_Your task_
The result should be every line of the listing that contains "validators".
☆ ☆ ☆
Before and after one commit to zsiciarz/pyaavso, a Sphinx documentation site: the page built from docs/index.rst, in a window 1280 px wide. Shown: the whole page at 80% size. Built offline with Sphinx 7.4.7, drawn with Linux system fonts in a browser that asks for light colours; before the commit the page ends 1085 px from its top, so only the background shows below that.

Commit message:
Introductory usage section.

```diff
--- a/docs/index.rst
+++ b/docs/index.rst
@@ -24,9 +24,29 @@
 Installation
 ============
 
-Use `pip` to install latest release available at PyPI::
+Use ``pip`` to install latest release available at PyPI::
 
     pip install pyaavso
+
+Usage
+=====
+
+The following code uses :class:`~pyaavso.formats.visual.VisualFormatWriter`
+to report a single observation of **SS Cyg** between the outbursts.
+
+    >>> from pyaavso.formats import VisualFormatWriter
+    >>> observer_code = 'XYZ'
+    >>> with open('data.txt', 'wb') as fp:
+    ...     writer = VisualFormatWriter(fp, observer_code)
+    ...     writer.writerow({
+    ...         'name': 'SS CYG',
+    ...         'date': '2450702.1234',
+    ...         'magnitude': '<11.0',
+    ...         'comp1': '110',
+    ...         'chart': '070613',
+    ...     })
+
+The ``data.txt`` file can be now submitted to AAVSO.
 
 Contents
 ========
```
☆ ☆ ☆
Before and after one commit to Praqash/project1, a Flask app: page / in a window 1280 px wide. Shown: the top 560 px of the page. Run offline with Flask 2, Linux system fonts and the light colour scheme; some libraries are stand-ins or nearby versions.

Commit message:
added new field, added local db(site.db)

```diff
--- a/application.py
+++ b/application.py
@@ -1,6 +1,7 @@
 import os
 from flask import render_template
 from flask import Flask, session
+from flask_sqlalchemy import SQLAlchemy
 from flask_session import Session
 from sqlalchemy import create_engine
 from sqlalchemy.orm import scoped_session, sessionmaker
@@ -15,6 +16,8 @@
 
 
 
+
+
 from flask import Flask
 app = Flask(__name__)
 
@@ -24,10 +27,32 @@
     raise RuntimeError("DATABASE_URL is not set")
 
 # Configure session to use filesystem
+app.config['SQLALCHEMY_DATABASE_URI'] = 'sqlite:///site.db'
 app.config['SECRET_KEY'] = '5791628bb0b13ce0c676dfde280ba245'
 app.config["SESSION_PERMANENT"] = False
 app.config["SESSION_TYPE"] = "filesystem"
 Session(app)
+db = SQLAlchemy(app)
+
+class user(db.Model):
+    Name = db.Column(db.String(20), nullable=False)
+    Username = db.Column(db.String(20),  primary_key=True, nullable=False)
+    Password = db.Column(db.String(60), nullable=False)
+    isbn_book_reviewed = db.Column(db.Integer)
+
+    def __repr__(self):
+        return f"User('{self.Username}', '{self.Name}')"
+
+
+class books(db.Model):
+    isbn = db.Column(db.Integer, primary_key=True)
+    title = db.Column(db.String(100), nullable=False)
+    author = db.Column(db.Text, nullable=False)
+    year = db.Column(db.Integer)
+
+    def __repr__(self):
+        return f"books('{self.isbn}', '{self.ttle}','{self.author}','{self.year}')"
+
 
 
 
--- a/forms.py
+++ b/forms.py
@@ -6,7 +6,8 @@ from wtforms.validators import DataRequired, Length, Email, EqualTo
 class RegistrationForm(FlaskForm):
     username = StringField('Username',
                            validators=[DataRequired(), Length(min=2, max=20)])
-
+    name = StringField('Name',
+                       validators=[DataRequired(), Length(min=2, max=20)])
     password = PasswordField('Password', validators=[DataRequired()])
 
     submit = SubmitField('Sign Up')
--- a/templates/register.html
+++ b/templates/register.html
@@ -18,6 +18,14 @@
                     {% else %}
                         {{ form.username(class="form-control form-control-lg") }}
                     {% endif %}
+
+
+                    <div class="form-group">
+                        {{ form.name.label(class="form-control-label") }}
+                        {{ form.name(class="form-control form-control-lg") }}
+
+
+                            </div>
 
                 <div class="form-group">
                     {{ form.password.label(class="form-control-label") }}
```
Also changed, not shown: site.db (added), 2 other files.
☆ ☆ ☆
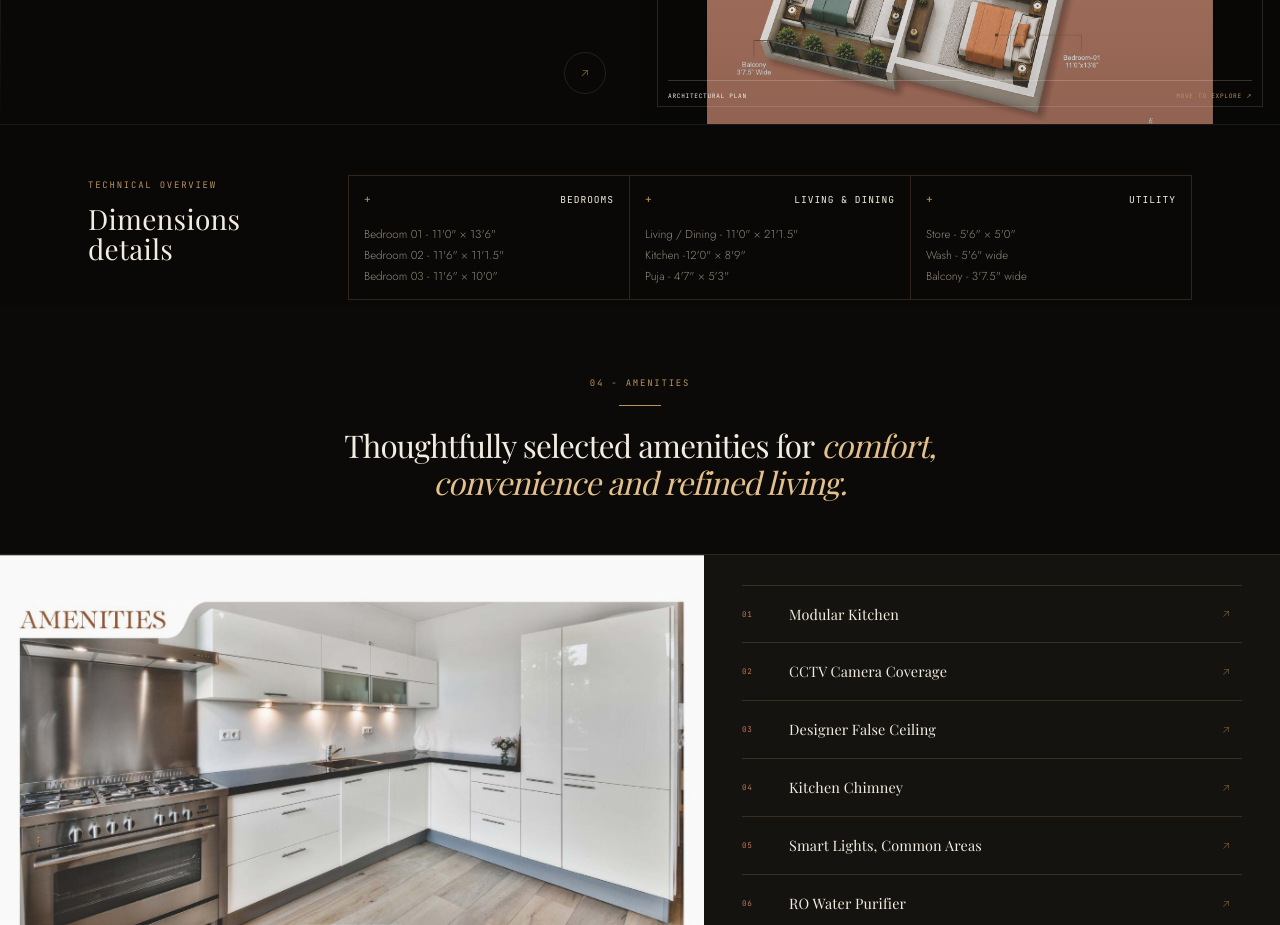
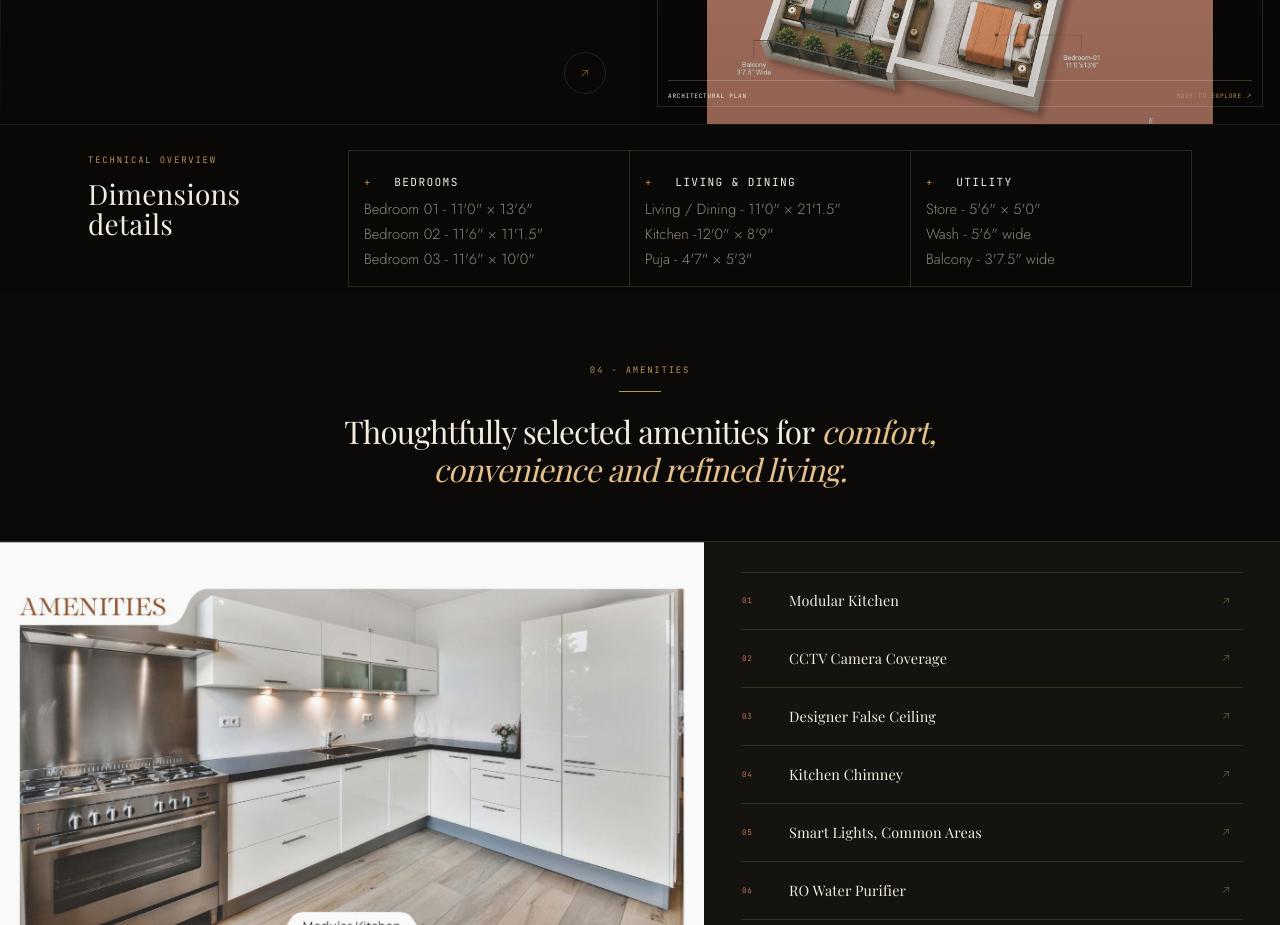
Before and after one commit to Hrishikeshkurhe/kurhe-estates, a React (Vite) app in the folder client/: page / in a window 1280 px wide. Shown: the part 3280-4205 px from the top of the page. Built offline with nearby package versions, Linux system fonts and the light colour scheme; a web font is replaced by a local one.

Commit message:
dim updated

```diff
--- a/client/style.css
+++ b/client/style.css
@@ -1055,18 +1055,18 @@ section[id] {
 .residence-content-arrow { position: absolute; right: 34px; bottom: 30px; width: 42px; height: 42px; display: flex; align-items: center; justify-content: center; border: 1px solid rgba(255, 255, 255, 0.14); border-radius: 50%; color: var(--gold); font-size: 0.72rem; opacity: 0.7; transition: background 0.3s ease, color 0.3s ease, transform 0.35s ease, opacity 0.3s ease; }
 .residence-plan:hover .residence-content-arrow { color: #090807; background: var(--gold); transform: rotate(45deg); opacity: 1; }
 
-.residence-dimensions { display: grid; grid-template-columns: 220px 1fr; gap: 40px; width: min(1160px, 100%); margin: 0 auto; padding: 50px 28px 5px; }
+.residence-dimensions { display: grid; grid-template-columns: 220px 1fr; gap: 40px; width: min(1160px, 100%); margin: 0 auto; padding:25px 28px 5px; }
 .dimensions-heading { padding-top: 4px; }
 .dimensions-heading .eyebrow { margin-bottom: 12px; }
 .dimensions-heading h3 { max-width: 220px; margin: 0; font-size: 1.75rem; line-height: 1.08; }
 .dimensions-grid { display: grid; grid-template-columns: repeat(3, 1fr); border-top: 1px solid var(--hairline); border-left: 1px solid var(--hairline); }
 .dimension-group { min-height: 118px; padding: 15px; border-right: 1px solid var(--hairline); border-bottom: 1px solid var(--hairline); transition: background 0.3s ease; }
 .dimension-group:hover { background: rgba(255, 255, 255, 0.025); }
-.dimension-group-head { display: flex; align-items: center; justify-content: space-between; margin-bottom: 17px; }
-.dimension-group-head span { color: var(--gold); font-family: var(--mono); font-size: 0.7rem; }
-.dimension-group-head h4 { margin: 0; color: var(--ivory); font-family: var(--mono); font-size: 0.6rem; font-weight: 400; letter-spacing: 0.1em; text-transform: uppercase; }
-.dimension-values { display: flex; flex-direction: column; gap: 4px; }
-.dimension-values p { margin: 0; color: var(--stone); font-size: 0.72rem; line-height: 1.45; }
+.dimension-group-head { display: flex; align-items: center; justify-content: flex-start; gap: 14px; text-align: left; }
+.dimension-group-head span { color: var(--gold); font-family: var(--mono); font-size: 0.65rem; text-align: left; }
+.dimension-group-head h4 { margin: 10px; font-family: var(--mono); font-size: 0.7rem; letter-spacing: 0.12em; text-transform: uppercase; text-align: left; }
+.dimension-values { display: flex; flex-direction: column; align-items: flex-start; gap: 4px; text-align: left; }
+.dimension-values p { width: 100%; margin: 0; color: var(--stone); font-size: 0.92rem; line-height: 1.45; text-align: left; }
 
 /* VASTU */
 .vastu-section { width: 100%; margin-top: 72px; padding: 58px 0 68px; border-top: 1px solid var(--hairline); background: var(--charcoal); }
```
☆ ☆ ☆
_Expected answer_
@@ -6,7 +6,8 @@ from wtforms.validators import DataRequired, Length, Email, EqualTo
                            validators=[DataRequired(), Length(min=2, max=20)])
+                       validators=[DataRequired(), Length(min=2, max=20)])
     password = PasswordField('Password', validators=[DataRequired()])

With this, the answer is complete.